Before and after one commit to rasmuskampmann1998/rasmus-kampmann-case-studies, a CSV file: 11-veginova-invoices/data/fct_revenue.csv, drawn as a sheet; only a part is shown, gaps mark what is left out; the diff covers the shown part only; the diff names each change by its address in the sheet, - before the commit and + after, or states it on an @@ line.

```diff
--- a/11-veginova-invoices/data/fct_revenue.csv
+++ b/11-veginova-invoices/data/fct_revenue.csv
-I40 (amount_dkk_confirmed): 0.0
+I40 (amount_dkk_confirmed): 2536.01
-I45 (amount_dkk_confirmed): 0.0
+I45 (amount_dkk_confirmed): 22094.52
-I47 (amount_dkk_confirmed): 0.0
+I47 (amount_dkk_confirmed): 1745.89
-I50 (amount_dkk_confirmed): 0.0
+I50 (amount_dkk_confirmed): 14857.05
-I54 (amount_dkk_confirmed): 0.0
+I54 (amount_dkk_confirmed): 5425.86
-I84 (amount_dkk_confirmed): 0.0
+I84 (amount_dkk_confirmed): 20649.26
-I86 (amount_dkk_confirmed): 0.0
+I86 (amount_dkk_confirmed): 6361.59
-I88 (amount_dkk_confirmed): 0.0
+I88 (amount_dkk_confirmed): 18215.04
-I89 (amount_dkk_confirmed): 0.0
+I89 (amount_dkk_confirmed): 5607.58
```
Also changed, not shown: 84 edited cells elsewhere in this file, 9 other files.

· · · · ·

Work request: Repeat the listing above word for word, with no line missing.

Solution:
Before and after one commit to rasmuskampmann1998/rasmus-kampmann-case-studies, a CSV file: 11-veginova-invoices/data/fct_revenue.csv, drawn as a sheet; only a part is shown, gaps mark what is left out; the diff covers the shown part only; the diff names each change by its address in the sheet, - before the commit and + after, or states it on an @@ line.

```diff
--- a/11-veginova-invoices/data/fct_revenue.csv
+++ b/11-veginova-invoices/data/fct_revenue.csv
-I40 (amount_dkk_confirmed): 0.0
+I40 (amount_dkk_confirmed): 2536.01
-I45 (amount_dkk_confirmed): 0.0
+I45 (amount_dkk_confirmed): 22094.52
-I47 (amount_dkk_confirmed): 0.0
+I47 (amount_dkk_confirmed): 1745.89
-I50 (amount_dkk_confirmed): 0.0
+I50 (amount_dkk_confirmed): 14857.05
-I54 (amount_dkk_confirmed): 0.0
+I54 (amount_dkk_confirmed): 5425.86
-I84 (amount_dkk_confirmed): 0.0
+I84 (amount_dkk_confirmed): 20649.26
-I86 (amount_dkk_confirmed): 0.0
+I86 (amount_dkk_confirmed): 6361.59
-I88 (amount_dkk_confirmed): 0.0
+I88 (amount_dkk_confirmed): 18215.04
-I89 (amount_dkk_confirmed): 0.0
+I89 (amount_dkk_confirmed): 5607.58
```
Also changed, not shown: 84 edited cells elsewhere in this file, 9 other files.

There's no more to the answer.